Assigned task: You are asked to repeat the listing word for word and to leave out its pictures.
• • • •
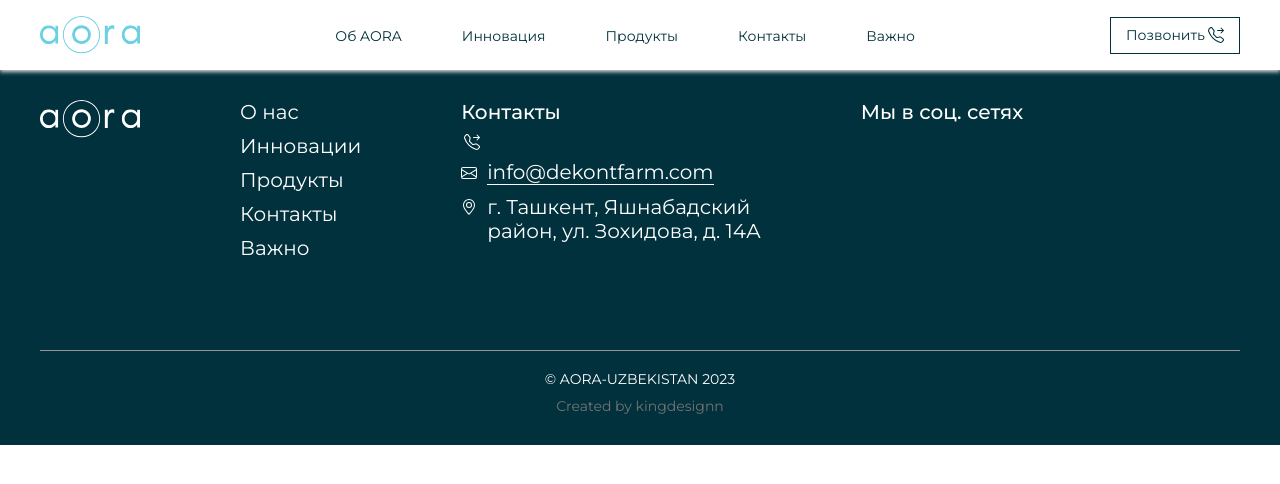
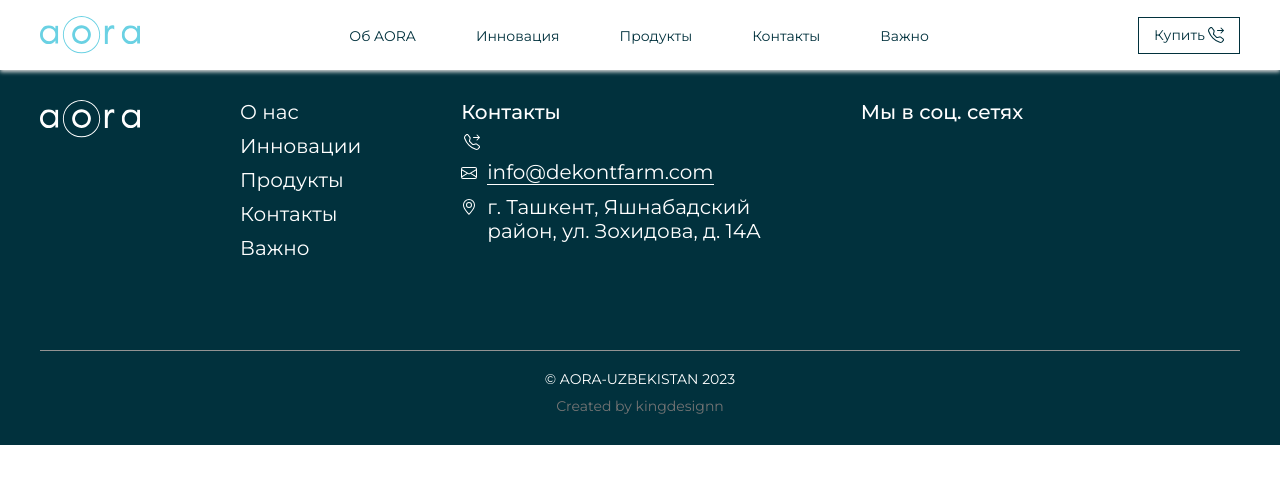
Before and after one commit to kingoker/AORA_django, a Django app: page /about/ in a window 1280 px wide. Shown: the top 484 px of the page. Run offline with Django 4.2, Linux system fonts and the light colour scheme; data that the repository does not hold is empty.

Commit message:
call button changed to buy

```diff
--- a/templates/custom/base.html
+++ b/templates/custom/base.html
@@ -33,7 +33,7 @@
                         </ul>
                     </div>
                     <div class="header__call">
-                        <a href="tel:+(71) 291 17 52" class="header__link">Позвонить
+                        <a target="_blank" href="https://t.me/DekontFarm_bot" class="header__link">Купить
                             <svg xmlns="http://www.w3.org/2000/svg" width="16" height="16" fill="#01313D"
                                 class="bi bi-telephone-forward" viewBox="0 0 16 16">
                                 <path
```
• • • •
Answer section:
Before and after one commit to kingoker/AORA_django, a Django app: page /about/ in a window 1280 px wide. Shown: the top 484 px of the page. Run offline with Django 4.2, Linux system fonts and the light colour scheme; data that the repository does not hold is empty.

Commit message:
call button changed to buy

```diff
--- a/templates/custom/base.html
+++ b/templates/custom/base.html
@@ -33,7 +33,7 @@
                         </ul>
                     </div>
                     <div class="header__call">
-                        <a href="tel:+(71) 291 17 52" class="header__link">Позвонить
+                        <a target="_blank" href="https://t.me/DekontFarm_bot" class="header__link">Купить
                             <svg xmlns="http://www.w3.org/2000/svg" width="16" height="16" fill="#01313D"
                                 class="bi bi-telephone-forward" viewBox="0 0 16 16">
                                 <path
```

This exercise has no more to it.